Satir categories are especially useful for calibration, when maintaining rapport with someone, getting someone level headed, and giving emotionally charged speeches. Virginia Satir discovered over her many therapy sessions with families, that when stressed in communication, people exhibited certain stances or attitudes.
Satir learned that not only did the person exhibiting the stress stance feel a certain emotion, but seeing someone in the stance also evoked emotion.

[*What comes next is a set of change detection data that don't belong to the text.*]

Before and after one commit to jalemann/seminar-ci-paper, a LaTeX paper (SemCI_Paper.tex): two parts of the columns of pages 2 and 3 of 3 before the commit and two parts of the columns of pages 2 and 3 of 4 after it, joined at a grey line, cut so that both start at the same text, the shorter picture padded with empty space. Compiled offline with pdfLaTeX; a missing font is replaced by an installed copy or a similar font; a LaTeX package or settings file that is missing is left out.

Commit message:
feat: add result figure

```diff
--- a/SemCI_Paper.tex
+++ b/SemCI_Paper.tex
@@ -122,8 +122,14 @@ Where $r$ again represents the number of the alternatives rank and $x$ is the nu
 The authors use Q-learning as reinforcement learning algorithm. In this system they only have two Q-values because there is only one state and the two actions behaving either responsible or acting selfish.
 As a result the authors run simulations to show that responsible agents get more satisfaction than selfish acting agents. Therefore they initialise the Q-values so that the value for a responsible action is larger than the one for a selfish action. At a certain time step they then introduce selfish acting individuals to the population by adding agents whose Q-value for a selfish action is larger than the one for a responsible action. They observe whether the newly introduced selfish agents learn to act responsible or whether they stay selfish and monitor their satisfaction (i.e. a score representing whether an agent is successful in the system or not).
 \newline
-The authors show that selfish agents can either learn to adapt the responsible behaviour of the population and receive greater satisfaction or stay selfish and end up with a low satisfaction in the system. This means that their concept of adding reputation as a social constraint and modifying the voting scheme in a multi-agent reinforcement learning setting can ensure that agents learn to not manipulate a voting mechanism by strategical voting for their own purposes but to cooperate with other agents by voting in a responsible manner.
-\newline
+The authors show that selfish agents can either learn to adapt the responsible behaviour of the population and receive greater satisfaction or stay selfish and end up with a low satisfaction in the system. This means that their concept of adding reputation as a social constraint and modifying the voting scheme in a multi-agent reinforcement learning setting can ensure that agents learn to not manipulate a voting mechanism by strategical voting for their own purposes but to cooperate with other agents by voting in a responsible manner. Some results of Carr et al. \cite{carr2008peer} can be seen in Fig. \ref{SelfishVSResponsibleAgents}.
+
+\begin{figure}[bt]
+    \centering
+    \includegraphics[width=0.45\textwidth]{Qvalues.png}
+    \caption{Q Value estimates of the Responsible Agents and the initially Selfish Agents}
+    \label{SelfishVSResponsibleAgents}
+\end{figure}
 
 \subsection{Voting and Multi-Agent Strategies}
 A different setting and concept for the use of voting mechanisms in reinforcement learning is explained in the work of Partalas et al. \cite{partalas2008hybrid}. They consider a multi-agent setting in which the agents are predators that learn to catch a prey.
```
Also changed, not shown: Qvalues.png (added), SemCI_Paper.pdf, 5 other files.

You can check out speech videos of great speakers, and see how they use the stances. (Tony Robbins is a master of Satir stances.)
Communicators can take one of 5 stances or attitudes.
- Placater – placate the other so they don’t get mad (and I won’t get hurt).
- Blamer – blame so the other sees them as strong (and I don’t feel weak)
- Distracter – Distract or change the subject – pretend it isn’t happening (if I ignore it, it will go away)
- Computer (or Super Reasonable) – become analytical, using objective intellectual words to dissociate from the emotions of the communication.
- Leveler – congruently tell the other the truth of how things are for you right now.
Satir Categories and Pacing and Leading
When using the stances for rapport with another individual, you must find out the stance of the other person, and calibrate yourself, to pull them ultimately into the leveler position.
For a blamer, using a placater stance will shift their attention from their own view, and the context, to your view and the context. Be careful, it can also trigger a stronger blamer response – they become annoyed at you being gutless for instance.
For a placater, using a blaming stance will balance their view of self, other, and context. Be careful, it can also trigger a stronger placater response – they feel intimidated for instance.
For a computer, you can use a blamer stance or placating stance, they will switch to blamer or placater. You can then recalibrate. A distracter stance usually makes them worse.
For a distracter, use a computer stance until they switch, the re calibrate with placater or blamer. Be careful, the super reasonable attitude can also trigger a stronger distracter response.
A leveler is someone who will have a straight conversation with you about their beliefs. Some people are confident in staying in this stance. This stance can be matched with your own leveler stance for good rapport.
In all stances but the leveler, matching a stance with the same stance will not produce good results. Two blamers will argue, two placaters will wallow, two computers will be bored and unproductive, and two distracters will be in utter chaos. Try this out for yourself.
Satir Categories and Public Speaking
When giving speeches, using a variety of these stances will result in outstanding, emotionally charged speeches. It develops a strong rapport between speaker and audience. Since the speaker is alternating between stances, the audience feels a mass scale effect of pacing and leading. When the speaker changes to a stance he just spoke in, he can create a strong feeling of rapport in the audience. For example…
Speaker- (blamer) Fat people are lazy, they never try to get off their butts and do something.
Audience internal reaction-(placater) I’m fat, I shouldn’t be sitting around lazy.
Speaker- (placater)- But I know that I’m not perfect, because I can’t even get up on time in the morning!
Audience internal reaction- (blamer)- You aren’t perfect either!
Written with Craig McClure